This bottle lived up to its pedigree, and both Tina and I thought it was superb -- fruity, deeply flavorful, and incredibly smooth with spicy and earthy notes. It matched the meal well.
For her first course, Tina deecided to try a California Burrata ($13). This type of cheese, based upon Italian custom, is like a combination of fresh mozzarella and cream. It is rich and barely cheesy. In her appetizer, it had been drizzled with olive oil and dominated one side of her plate:
As you can see, it was accompanied by French bread toast, smoked almonds, microgreens, and fresh slices of both white and yellow peaches. Scrumptious and beautiful.
I opted for the herbed meatballs ($12), which were served with ricotta gnocchi, heirloom tomato ragout, cooked nettles, and grated hard Italian cheese: This appetizer was more focused than Tina's. The herby meatballs were a delight, nicely complemented by the tomatoey ragout, the sautéed greens, and the mellow grated cheese. The gnocchi were light as cumulus clouds in a summer sky and matched perfectly with the other ingredients.
When it arrived, Tina's entrée, from one side, looked like a mushroom and vegetable stirfry: The chard, king trumpet mushrooms, and various pole beans contributed a range of flavors and textures. In particular, the beans were still crunchy and the trumpet mushrooms gave the palate a firm chewy mouth feel.
The main attraction on her plate, however, was the sliced Niman Ranch hanger steak ($26), cooked perfectly -- seared but left rare in the center:
It was very tender and flavorful. The bordelaise sauce was a bit salty for my taste, but it was clearly a background note on her plate.
Her entrée was accompanied by a ramekin of what I would call scalloped potatoes, described on the menu as onoway potato gratin: As good as her entrée was, I liked mine even more: This was a pasture raised veal striploin lying on a bed of creamy rich asparagus risotto, topped with asparagus spears, hen of the woods mushrooms, Madeira sauce, gremolata (garlic/parsley oil), and pea shoots ($28) . This tasted so wonderful, that it deserves a second photo: The veal loin was, like Tina's steak, perfectly cooked. The exterior had been seared, but the flesh was still richly pink. The abundant Madeira sauce was sweeter and less salty than the bordelaise. I was blown away!

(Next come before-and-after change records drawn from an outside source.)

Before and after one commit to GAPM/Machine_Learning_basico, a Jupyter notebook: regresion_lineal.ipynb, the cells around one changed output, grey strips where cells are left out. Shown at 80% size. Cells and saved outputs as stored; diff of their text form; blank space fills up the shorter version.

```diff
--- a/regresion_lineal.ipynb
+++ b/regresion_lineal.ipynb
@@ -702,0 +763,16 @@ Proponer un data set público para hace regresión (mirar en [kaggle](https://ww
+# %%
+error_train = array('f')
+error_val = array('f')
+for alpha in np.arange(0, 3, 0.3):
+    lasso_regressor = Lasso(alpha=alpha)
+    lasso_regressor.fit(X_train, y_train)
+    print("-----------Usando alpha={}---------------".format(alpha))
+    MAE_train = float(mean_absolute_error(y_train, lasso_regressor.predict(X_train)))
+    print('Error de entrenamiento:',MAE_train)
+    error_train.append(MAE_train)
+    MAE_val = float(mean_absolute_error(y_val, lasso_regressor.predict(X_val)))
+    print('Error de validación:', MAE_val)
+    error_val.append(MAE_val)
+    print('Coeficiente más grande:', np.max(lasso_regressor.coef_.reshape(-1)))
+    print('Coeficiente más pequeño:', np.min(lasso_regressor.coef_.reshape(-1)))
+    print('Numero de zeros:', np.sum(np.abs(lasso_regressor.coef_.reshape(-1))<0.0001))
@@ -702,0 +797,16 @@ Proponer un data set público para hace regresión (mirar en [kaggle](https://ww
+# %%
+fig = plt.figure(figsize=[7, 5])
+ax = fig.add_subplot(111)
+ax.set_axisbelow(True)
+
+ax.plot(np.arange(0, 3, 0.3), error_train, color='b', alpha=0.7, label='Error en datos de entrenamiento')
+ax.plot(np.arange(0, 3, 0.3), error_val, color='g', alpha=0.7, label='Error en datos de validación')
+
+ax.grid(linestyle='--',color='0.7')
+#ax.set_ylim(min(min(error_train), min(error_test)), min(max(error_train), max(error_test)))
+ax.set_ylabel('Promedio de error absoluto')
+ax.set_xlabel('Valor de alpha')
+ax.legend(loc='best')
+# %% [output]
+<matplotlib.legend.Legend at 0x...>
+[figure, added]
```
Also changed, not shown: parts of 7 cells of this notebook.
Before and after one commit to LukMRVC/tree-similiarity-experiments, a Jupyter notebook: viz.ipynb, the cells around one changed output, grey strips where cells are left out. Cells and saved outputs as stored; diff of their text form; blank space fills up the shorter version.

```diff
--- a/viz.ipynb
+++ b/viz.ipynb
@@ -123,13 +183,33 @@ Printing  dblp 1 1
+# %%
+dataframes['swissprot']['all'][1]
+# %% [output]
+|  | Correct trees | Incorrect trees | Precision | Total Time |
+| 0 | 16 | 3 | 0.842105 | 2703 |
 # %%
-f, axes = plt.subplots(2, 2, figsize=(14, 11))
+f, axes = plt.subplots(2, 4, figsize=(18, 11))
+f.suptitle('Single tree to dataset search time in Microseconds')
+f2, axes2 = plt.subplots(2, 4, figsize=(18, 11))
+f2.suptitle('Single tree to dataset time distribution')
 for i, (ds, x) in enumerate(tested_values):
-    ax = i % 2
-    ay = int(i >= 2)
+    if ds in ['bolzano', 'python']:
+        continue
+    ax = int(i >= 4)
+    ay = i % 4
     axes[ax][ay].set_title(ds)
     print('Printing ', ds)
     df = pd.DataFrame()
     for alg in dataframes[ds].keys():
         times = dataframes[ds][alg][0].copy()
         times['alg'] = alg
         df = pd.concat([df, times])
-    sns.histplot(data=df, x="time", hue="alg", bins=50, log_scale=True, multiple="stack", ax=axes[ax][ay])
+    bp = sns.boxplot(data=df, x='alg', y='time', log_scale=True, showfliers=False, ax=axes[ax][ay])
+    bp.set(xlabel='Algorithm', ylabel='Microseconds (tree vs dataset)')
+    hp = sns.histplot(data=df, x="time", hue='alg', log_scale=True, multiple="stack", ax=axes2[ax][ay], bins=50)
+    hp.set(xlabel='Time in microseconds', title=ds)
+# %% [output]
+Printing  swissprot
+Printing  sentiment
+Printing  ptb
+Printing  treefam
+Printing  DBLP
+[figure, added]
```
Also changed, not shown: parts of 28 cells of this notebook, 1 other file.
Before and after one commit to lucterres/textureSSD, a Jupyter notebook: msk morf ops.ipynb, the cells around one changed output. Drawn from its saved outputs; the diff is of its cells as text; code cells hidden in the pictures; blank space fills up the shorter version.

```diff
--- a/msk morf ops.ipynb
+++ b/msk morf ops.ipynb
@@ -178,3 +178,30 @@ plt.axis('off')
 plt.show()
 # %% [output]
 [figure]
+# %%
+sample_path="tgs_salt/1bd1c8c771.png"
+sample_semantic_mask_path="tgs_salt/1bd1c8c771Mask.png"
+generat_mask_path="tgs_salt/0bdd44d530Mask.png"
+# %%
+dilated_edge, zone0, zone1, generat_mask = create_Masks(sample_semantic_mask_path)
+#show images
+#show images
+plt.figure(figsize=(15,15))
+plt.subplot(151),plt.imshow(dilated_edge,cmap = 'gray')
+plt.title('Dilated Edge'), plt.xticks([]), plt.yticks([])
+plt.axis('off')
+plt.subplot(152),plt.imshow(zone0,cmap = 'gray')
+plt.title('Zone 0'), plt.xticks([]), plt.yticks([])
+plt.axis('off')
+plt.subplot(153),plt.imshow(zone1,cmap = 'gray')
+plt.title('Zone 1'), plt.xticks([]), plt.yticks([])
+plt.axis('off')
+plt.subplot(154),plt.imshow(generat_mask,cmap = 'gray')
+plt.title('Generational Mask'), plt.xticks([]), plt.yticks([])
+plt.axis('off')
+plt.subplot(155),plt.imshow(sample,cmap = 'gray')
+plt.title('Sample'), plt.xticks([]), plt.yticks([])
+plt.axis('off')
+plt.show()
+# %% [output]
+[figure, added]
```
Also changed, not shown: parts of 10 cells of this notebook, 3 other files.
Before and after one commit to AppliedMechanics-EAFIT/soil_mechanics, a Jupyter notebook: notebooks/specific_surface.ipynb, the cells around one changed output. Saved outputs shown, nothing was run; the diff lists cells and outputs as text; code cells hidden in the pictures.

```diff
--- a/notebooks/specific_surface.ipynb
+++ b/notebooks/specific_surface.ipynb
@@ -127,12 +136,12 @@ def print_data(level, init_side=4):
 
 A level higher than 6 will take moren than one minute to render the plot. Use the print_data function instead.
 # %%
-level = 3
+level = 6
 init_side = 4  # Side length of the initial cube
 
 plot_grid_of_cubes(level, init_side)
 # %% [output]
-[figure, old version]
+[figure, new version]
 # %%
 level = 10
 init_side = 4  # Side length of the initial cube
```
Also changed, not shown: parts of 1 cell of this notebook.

For dessert, we chose the three chocolate crèmes brûlées ($9): Under the crunchy caramelized skin, each brûlée featured a different flavor of chocolate. The one on the right was white chocolate, in the center Mexican chocolate with notes of cinnamon, and on the left deep dark rich chocolate. The last one was my favorite, but we used our spoons to scrape out every bit of creamy goodness from all of them.
Both Tina and I had thought that our second dinner could not possibly live up to the first. We were wrong.
Artisan, 1401 Park Street, Paso Robles, California 93446, 805-237-8084